When a line in the entries below contains the word "AboutPage", copy that line.

<<<<

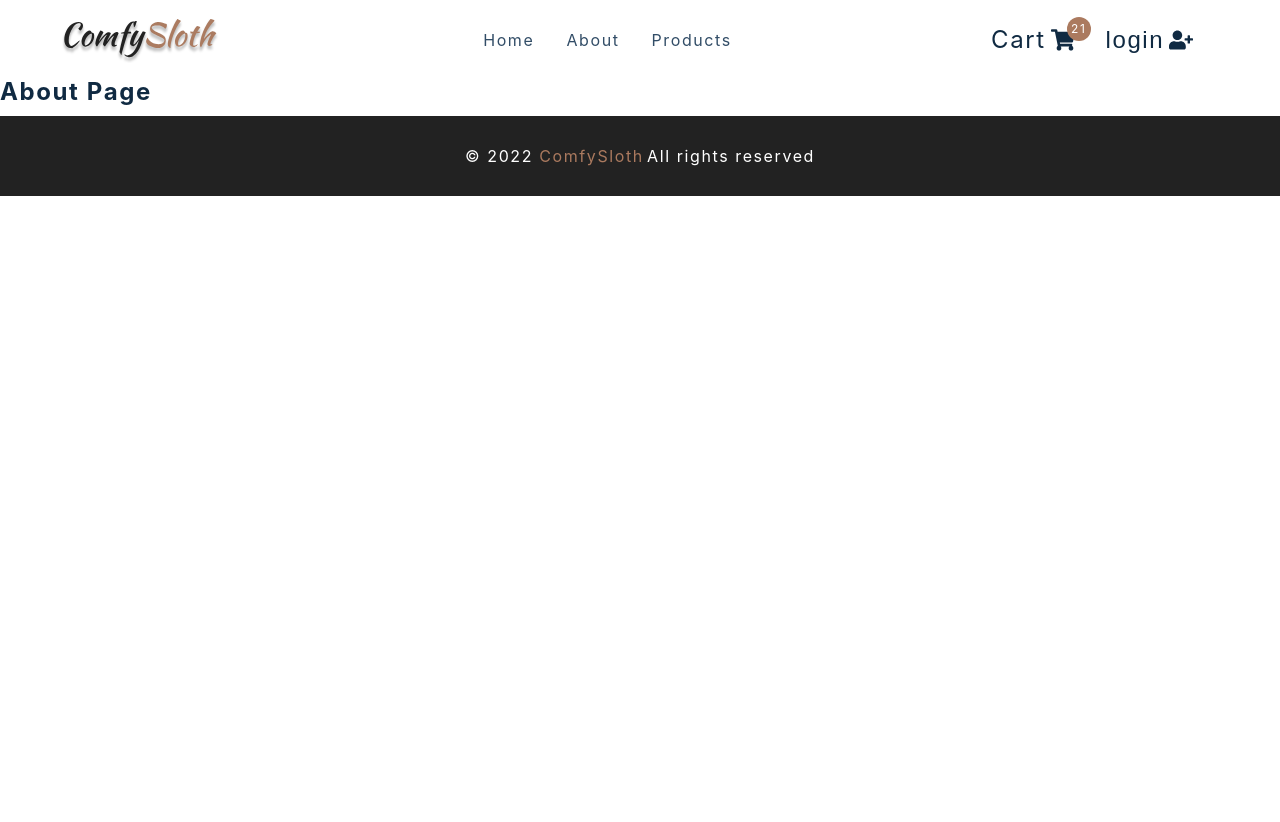
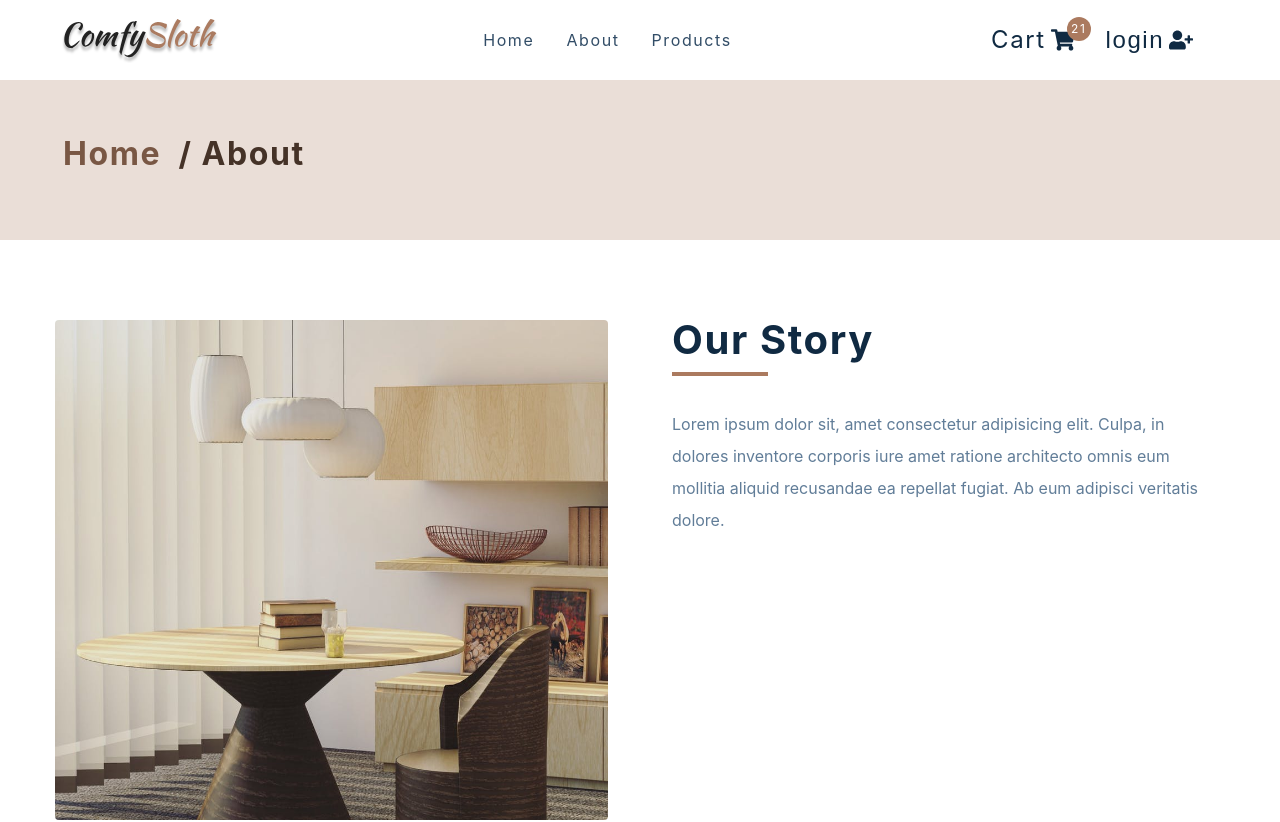
Before and after one commit to iahmediibrahim/react-store, a React (Create React App) app: page /about in a window 1280 px wide. Shown: the top 822 px of the page. Before the commit the page ends 800 px from the top, so only its background shows below. Built offline with nearby package versions, Linux system fonts and the light colour scheme; the HTML template or start-up script is replaced by a standard one.

Commit message:
init pageHero and checkout

```diff
--- a/src/components/PageHero.js
+++ b/src/components/PageHero.js
@@ -1,8 +1,16 @@
 import React from 'react'
 import styled from 'styled-components'
 import { Link } from 'react-router-dom'
-const PageHero = () => {
-  return <h4>page hero</h4>
+const PageHero = ({ title }) => {
+	return (
+		<Wrapper>
+			<div className='section-center'>
+				<h3>
+					<Link to={'/'}>Home</Link> / {title}
+				</h3>
+			</div>
+		</Wrapper>
+	)
 }
 
 const Wrapper = styled.section`
--- a/src/pages/AboutPage.js
+++ b/src/pages/AboutPage.js
@@ -4,7 +4,25 @@
 import aboutImg from '../assets/hero-bcg.jpeg'
 
 const AboutPage = () => {
-  return <h4>about page</h4>
+	return (
+		<main>
+			<PageHero title='about' />
+			<Wrapper className='page section section-center'>
+				<img src={aboutImg} alt='nice desk' />
+				<article>
+					<div className='title'>
+						<h2>our story</h2>
+						<div className='underline'></div>
+					</div>
+					<p>
+						Lorem ipsum dolor sit, amet consectetur adipisicing elit. Culpa, in dolores inventore corporis
+						iure amet ratione architecto omnis eum mollitia aliquid recusandae ea repellat fugiat. Ab eum
+						adipisci veritatis dolore.
+					</p>
+				</article>
+			</Wrapper>
+		</main>
+	)
 }
 
 const Wrapper = styled.section`
--- a/src/pages/CheckoutPage.js
+++ b/src/pages/CheckoutPage.js
@@ -6,7 +6,14 @@
 import { Link } from 'react-router-dom'
 
 const CheckoutPage = () => {
-  return <h4>checkout page</h4>
+	return (
+		<main>
+			<PageHero title={'Checkout'} />
+			<Wrapper className='page'>
+				<h1>checkout here</h1>
+			</Wrapper>
+		</main>
+	)
 }
 const Wrapper = styled.div``
 export default CheckoutPage
```
Lines whose indentation alone changed are shown as unchanged.
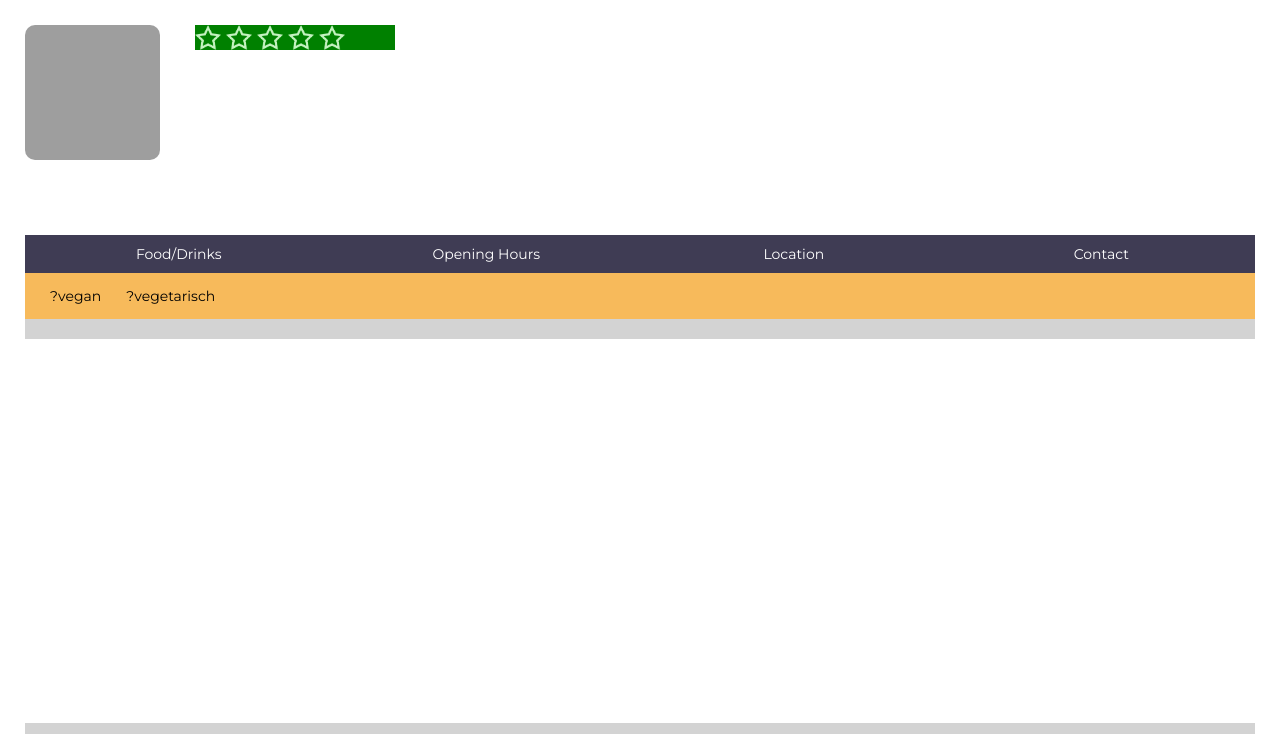
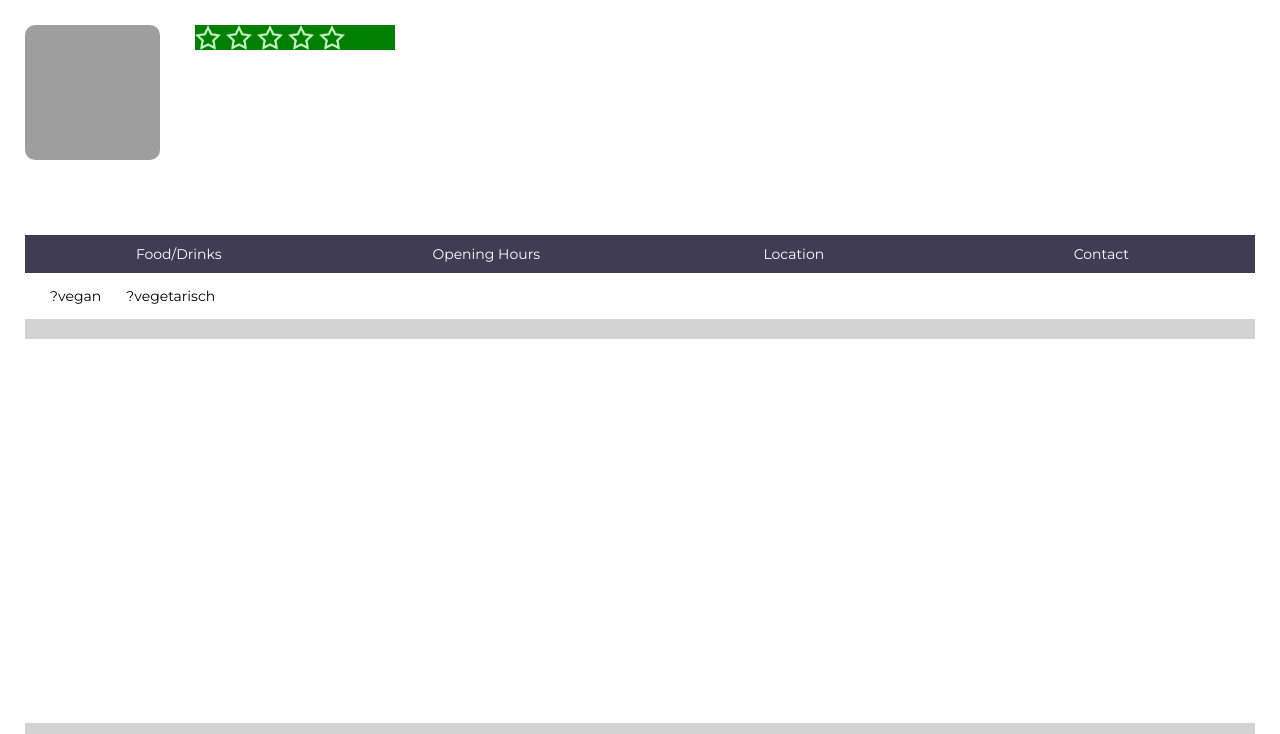
Before and after one commit to lufalko/PlantyOptions, a Django app: page /article_detail/1/ in a window 1280 px wide. Shown: the part 261-995 px from the top of the page. Run offline with Django 3.2, Linux system fonts and the light colour scheme; data comes from the database, SQL or seed files in the repository; some libraries are stand-ins or nearby versions; grey boxes are pictures that could not be loaded.

Commit message:
Merge remote-tracking branch 'origin/master'

```diff
--- a/static/css/main.css
+++ b/static/css/main.css
@@ -1615,7 +1615,7 @@ display: none;
 #rd_foods_head{
     display: inline-block;
     width: 100%;
-    background-color: #f7ba5b;
+
 }
 
 #rd_foods_head p{
```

>>>>

◆ **EXERCISE RESPONSE**:
--- a/src/pages/AboutPage.js
+++ b/src/pages/AboutPage.js
 const AboutPage = () => {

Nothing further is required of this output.